Subconjunctival haemorrhage overview
The conjunctiva is the thin, moist, transparent membrane that covers the white part of the eye (called the sclera) and the inside of the eyelids. The conjunctiva is the outermost protective coating of the eyeball.
The conjunctiva contains nerves and many small blood vessels. These blood vessels are usually barely visible but become larger and more visible if the eye is inflamed. These blood vessels are somewhat fragile and their walls may break easily, resulting in a subconjunctival haemorrhage (bleeding under the conjunctiva). A subconjunctival haemorrhage appears as a bright red or dark red patch on the sclera.
Picture of subconjunctival haemorrhage.
Subconjunctival haemorrhage causes
Most subconjunctival haemorrhages are spontaneous without an obvious cause for this bleeding from the conjunctival vessels. Often, a person may discover a subconjunctival haemorrhage on waking up and looking in the mirror. Most spontaneous subconjunctival haemorrhages are noticed first by another person seeing a red spot on your eye.
The following can occasionally result in a spontaneous subconjunctival haemorrhage:
- Eye rubbing
- Trauma (injury)
- High blood pressure
- Bleeding disorder
- A medical disorder causing bleeding or inhibiting normal clotting
Subconjunctival haemorrhage can also be non-spontaneous and result from a severe eye infection, trauma to the head or eye or after eye or eyelid surgery.
Subconjunctival haemorrhage symptoms
Most of the time, there are no symptoms associated with a subconjunctival haemorrhage other than seeing blood over the white part of the eye.
- Very rarely do people experience any pain when the haemorrhage begins. When the bleeding first occurs, you may experience a sense of fullness in the eye or under the lid. As the haemorrhage resolves, some people may experience very mild irritation of the eye or merely a sense of awareness of the eye.
- The haemorrhage itself is an obvious, sharply outlined bright red area overlying the sclera. The entire white part of the eye may occasionally be covered by blood.
- In a spontaneous subconjunctival haemorrhage, no blood will exit from the eye. If you blot the eye with a tissue, there should be no blood on the tissue.
- The haemorrhage will appear larger within the first 24 hours after its onset and then will slowly diminish in size as the blood is absorbed.
When to seek medical care

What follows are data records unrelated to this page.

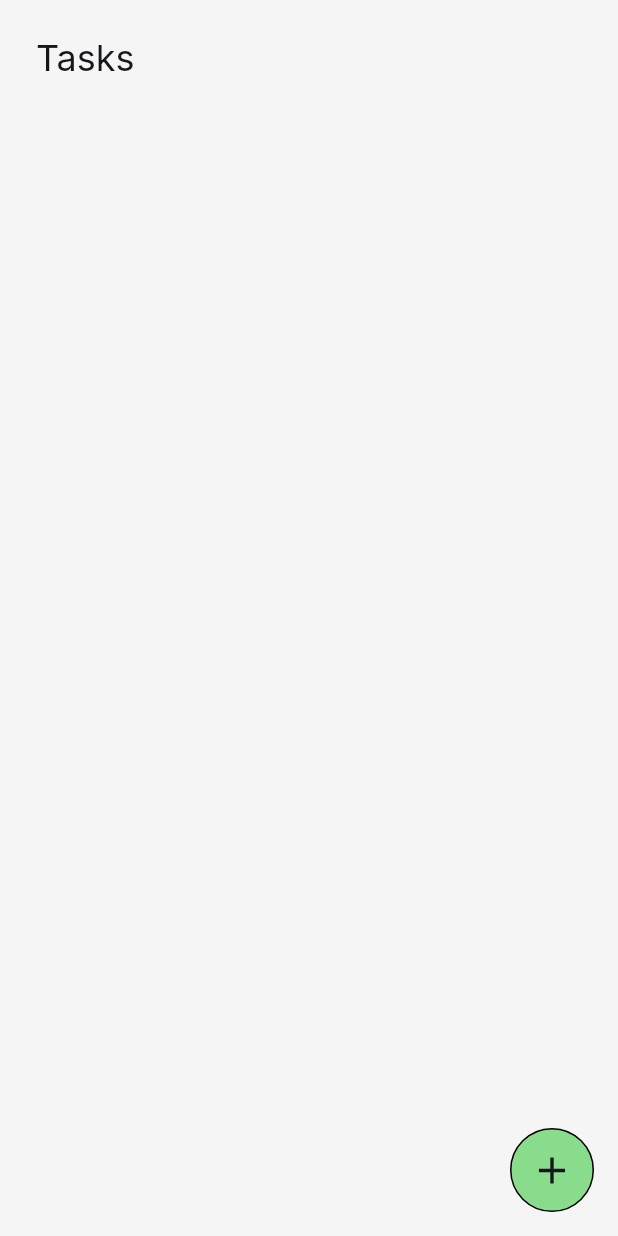
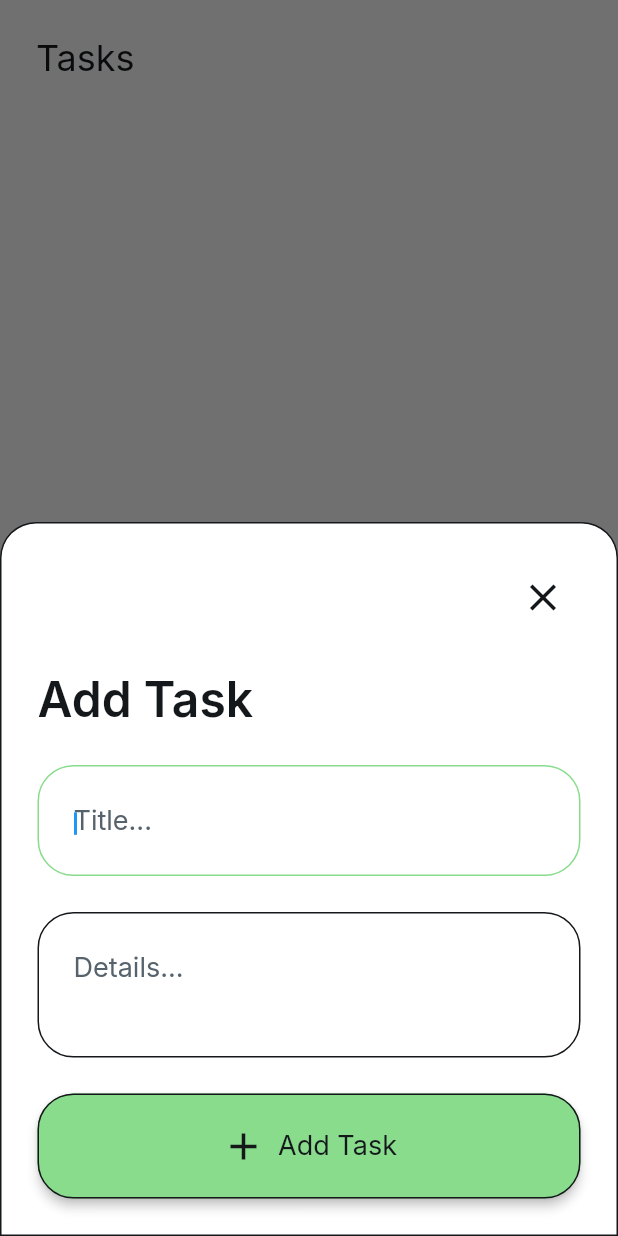
Before and after one commit to souleimaneelqodsi/to-do_app, a Flutter app: the screen it shows once a user with an empty profile is signed in, after a tap on the "add" icon, on a phone screen of 412 x 824 dp. Run offline on Flutter 3.47's test engine with Material 3 defaults, Android fonts, the phone set to English and light mode, and no system bars; drawn by our look-alikes of auto_size_text; our stand-ins replace cloud_firestore, easy_debounce, file_picker, firebase_auth, firebase_core, firebase_storage and 12 more; missing offline and left inert: json_path, mime_type; accounts and stored records are empty.

Commit message:
Task add bottom sheet (via green floating action button) added. Task page v2 finished.

```diff
--- /dev/null
+++ b/lib/components/add_task/add_task_model.dart
@@ -0,0 +1,28 @@
+import '/flutter_flow/flutter_flow_util.dart';
+import 'add_task_widget.dart' show AddTaskWidget;
+import 'package:flutter/material.dart';
+
+class AddTaskModel extends FlutterFlowModel<AddTaskWidget> {
+  ///  State fields for stateful widgets in this component.
+
+  // State field(s) for titleTask widget.
+  FocusNode? titleTaskFocusNode;
+  TextEditingController? titleTaskTextController;
+  String? Function(BuildContext, String?)? titleTaskTextControllerValidator;
+  // State field(s) for taskDetails widget.
+  FocusNode? taskDetailsFocusNode;
+  TextEditingController? taskDetailsTextController;
+  String? Function(BuildContext, String?)? taskDetailsTextControllerValidator;
+
+  @override
+  void initState(BuildContext context) {}
+
+  @override
+  void dispose() {
+    titleTaskFocusNode?.dispose();
+    titleTaskTextController?.dispose();
+
+    taskDetailsFocusNode?.dispose();
+    taskDetailsTextController?.dispose();
+  }
+}
--- /dev/null
+++ b/lib/components/add_task/add_task_widget.dart
@@ -0,0 +1,250 @@
+import '/auth/firebase_auth/auth_util.dart';
+import '/backend/backend.dart';
+import '/flutter_flow/flutter_flow_icon_button.dart';
+import '/flutter_flow/flutter_flow_theme.dart';
+import '/flutter_flow/flutter_flow_util.dart';
+import '/flutter_flow/flutter_flow_widgets.dart';
+import 'package:flutter/material.dart';
+import 'add_task_model.dart';
+export 'add_task_model.dart';
+
+class AddTaskWidget extends StatefulWidget {
+  /// Task add bottom sheet with task name and description text fields.
+  const AddTaskWidget({super.key});
+
+  @override
+  State<AddTaskWidget> createState() => _AddTaskWidgetState();
+}
+
+class _AddTaskWidgetState extends State<AddTaskWidget> {
+  late AddTaskModel _model;
+
+  @override
+  void setState(VoidCallback callback) {
+    super.setState(callback);
+    _model.onUpdate();
+  }
+
+  @override
+  void initState() {
+    super.initState();
+    _model = createModel(context, () => AddTaskModel());
+
+    _model.titleTaskTextController ??= TextEditingController();
+    _model.titleTaskFocusNode ??= FocusNode();
+
+    _model.taskDetailsTextController ??= TextEditingController();
+    _model.taskDetailsFocusNode ??= FocusNode();
+  }
+
+  @override
+  void dispose() {
+    _model.maybeDispose();
+
+    super.dispose();
+  }
+
+  @override
+  Widget build(BuildContext context) {
+    return Container(
+      width: double.infinity,
+      decoration: BoxDecoration(
+        color: FlutterFlowTheme.of(context).secondaryBackground,
+        borderRadius: const BorderRadius.only(
+          bottomLeft: Radius.circular(0.0),
+          bottomRight: Radius.circular(0.0),
+          topLeft: Radius.circular(24.0),
+          topRight: Radius.circular(24.0),
+        ),
+        border: Border.all(
+          color: FlutterFlowTheme.of(context).primaryText,
+          width: 1.0,
+        ),
+      ),
+      child: Padding(
+        padding: const EdgeInsets.all(24.0),
+        child: Column(
+          mainAxisSize: MainAxisSize.min,
+          crossAxisAlignment: CrossAxisAlignment.start,
+          children: [
+            Row(
+              mainAxisSize: MainAxisSize.max,
+              mainAxisAlignment: MainAxisAlignment.end,
+              children: [
+                FlutterFlowIconButton(
+                  borderRadius: 20.0,
+                  buttonSize: 50.0,
+                  icon: Icon(
+                    Icons.close,
+                    color: FlutterFlowTheme.of(context).primaryText,
+                    size: 30.0,
+                  ),
+                  onPressed: () async {
+                    Navigator.pop(context);
+                  },
+                ),
+              ],
+            ),
+            Text(
+              'Add Task',
+              style: FlutterFlowTheme.of(context).headlineLarge.override(
+                    fontFamily: 'Inter',
+                    letterSpacing: 0.0,
+                  ),
+            ),
+            TextFormField(
+              controller: _model.titleTaskTextController,
+              focusNode: _model.titleTaskFocusNode,
+              autofocus: true,
+              obscureText: false,
+              decoration: InputDecoration(
+                labelStyle: FlutterFlowTheme.of(context).labelLarge.override(
+                      fontFamily: 'Inter',
+                      fontSize: 18.0,
+                      letterSpacing: 0.0,
+                    ),
+                hintText: 'Title...',
+                hintStyle: FlutterFlowTheme.of(context).labelLarge.override(
+                      fontFamily: 'Inter',
+                      fontSize: 18.0,
+                      letterSpacing: 0.0,
+                    ),
+                enabledBorder: OutlineInputBorder(
+                  borderSide: BorderSide(
+                    color: FlutterFlowTheme.of(context).primaryText,
+                    width: 1.0,
+                  ),
+                  borderRadius: BorderRadius.circular(24.0),
+                ),
+                focusedBorder: OutlineInputBorder(
+                  borderSide: BorderSide(
+                    color: FlutterFlowTheme.of(context).primary,
+                    width: 1.0,
+                  ),
+                  borderRadius: BorderRadius.circular(24.0),
+                ),
+                errorBorder: OutlineInputBorder(
+                  borderSide: BorderSide(
+                    color: FlutterFlowTheme.of(context).error,
+                    width: 1.0,
+                  ),
+                  borderRadius: BorderRadius.circular(24.0),
+                ),
+                focusedErrorBorder: OutlineInputBorder(
+                  borderSide: BorderSide(
+                    color: FlutterFlowTheme.of(context).error,
+                    width: 1.0,
+                  ),
+                  borderRadius: BorderRadius.circular(24.0),
+                ),
+                contentPadding:
+                    const EdgeInsetsDirectional.fromSTEB(24.0, 26.0, 24.0, 26.0),
+              ),
+              style: FlutterFlowTheme.of(context).bodyMedium.override(
+                    fontFamily: 'Inter',
+                    letterSpacing: 0.0,
+                  ),
+              validator:
+                  _model.titleTaskTextControllerValidator.asValidator(context),
+            ),
+            TextFormField(
+              controller: _model.taskDetailsTextController,
+              focusNode: _model.taskDetailsFocusNode,
+              autofocus: true,
+              obscureText: false,
+              decoration: InputDecoration(
+                labelStyle: FlutterFlowTheme.of(context).labelLarge.override(
+                      fontFamily: 'Inter',
+                      fontSize: 18.0,
+                      letterSpacing: 0.0,
+                    ),
+                hintText: 'Details...',
+                hintStyle: FlutterFlowTheme.of(context).labelLarge.override(
+                      fontFamily: 'Inter',
+                      fontSize: 18.0,
+                      letterSpacing: 0.0,
+                    ),
+                enabledBorder: OutlineInputBorder(
+                  borderSide: BorderSide(
+                    color: FlutterFlowTheme.of(context).primaryText,
+                    width: 1.0,
+                  ),
+                  borderRadius: BorderRadius.circular(24.0),
+                ),
+                focusedBorder: OutlineInputBorder(
+                  borderSide: BorderSide(
+                    color: FlutterFlowTheme.of(context).primary,
+                    width: 1.0,
+                  ),
+                  borderRadius: BorderRadius.circular(24.0),
+                ),
+                errorBorder: OutlineInputBorder(
+                  borderSide: BorderSide(
+                    color: FlutterFlowTheme.of(context).error,
+                    width: 1.0,
+                  ),
+                  borderRadius: BorderRadius.circular(24.0),
+                ),
+                focusedErrorBorder: OutlineInputBorder(
+                  borderSide: BorderSide(
+                    color: FlutterFlowTheme.of(context).error,
+                    width: 1.0,
+                  ),
+                  borderRadius: BorderRadius.circular(24.0),
+                ),
+                contentPadding:
+                    const EdgeInsetsDirectional.fromSTEB(24.0, 26.0, 24.0, 26.0),
+              ),
+              style: FlutterFlowTheme.of(context).bodyMedium.override(
+                    fontFamily: 'Inter',
+                    letterSpacing: 0.0,
+                  ),
+              maxLines: null,
+              minLines: 3,
+              validator: _model.taskDetailsTextControllerValidator
+                  .asValidator(context),
+            ),
+            FFButtonWidget(
+              onPressed: () async {
+                await TasksRecord.collection.doc().set(createTasksRecordData(
+                      task: valueOrDefault<String>(
+                        _model.titleTaskTextController.text,
+                        'title',
+                      ),
+                      description: _model.taskDetailsTextController.text,
+                      completed: false,
+                      user: currentUserReference,
+                      created: getCurrentTimestamp,
+                    ));
+                Navigator.pop(context);
+              },
+              text: 'Add Task',
+              icon: const Icon(
+                Icons.add,
+                size: 30.0,
+              ),
+              options: FFButtonOptions(
+                width: double.infinity,
+                height: 70.0,
+                padding: const EdgeInsetsDirectional.fromSTEB(24.0, 0.0, 24.0, 0.0),
+                iconPadding: const EdgeInsetsDirectional.fromSTEB(0.0, 0.0, 0.0, 0.0),
+                color: FlutterFlowTheme.of(context).primary,
+                textStyle: FlutterFlowTheme.of(context).labelMedium.override(
+                      fontFamily: 'Inter',
+                      fontSize: 18.0,
+                      letterSpacing: 0.0,
+                    ),
+                elevation: 3.0,
+                borderSide: BorderSide(
+                  color: FlutterFlowTheme.of(context).primaryText,
+                  width: 1.0,
+                ),
+                borderRadius: BorderRadius.circular(24.0),
+              ),
+            ),
+          ].divide(const SizedBox(height: 24.0)),
+        ),
+      ),
+    );
+  }
+}
--- a/lib/pages/tasks/tasks_widget.dart
+++ b/lib/pages/tasks/tasks_widget.dart
@@ -1,5 +1,6 @@
 import '/auth/firebase_auth/auth_util.dart';
 import '/backend/backend.dart';
+import '/components/add_task/add_task_widget.dart';
 import '/components/task/task_widget.dart';
 import '/flutter_flow/flutter_flow_theme.dart';
 import '/flutter_flow/flutter_flow_util.dart';
@@ -41,8 +42,21 @@ class _TasksWidgetState extends State<TasksWidget> {
         key: scaffoldKey,
         backgroundColor: FlutterFlowTheme.of(context).primaryBackground,
         floatingActionButton: FloatingActionButton(
-          onPressed: () {
-            print('FloatingActionButton pressed ...');
+          onPressed: () async {
+            await showModalBottomSheet(
+              isScrollControlled: true,
+              backgroundColor: Colors.transparent,
+              context: context,
+              builder: (context) {
+                return GestureDetector(
+                  onTap: () => FocusScope.of(context).unfocus(),
+                  child: Padding(
+                    padding: MediaQuery.viewInsetsOf(context),
+                    child: const AddTaskWidget(),
+                  ),
+                );
+              },
+            ).then((value) => safeSetState(() {}));
           },
           backgroundColor: FlutterFlowTheme.of(context).secondaryBackground,
           elevation: 0.0,
```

It would be wise to see an ophthalmologist (a medical doctor who specialises in eye care and surgery) if the subconjunctival haemorrhage does not get better within two weeks or if you have had multiple subconjunctival haemorrhages.
Also, seek medical advice if you have a haemorrhage in both eyes at the same time or if the subconjunctival haemorrhage coincides with other symptoms of bleeding including easy bruising, bleeding gums or both.
Seek urgent medical advice immediately if you have a subconjunctival haemorrhage and you have:
- Pain associated with the haemorrhage
- Changes in vision (for example, blurry vision, double vision, difficulty seeing)
- History of a bleeding disorder
- History of high blood pressure
- Injury from trauma to the eye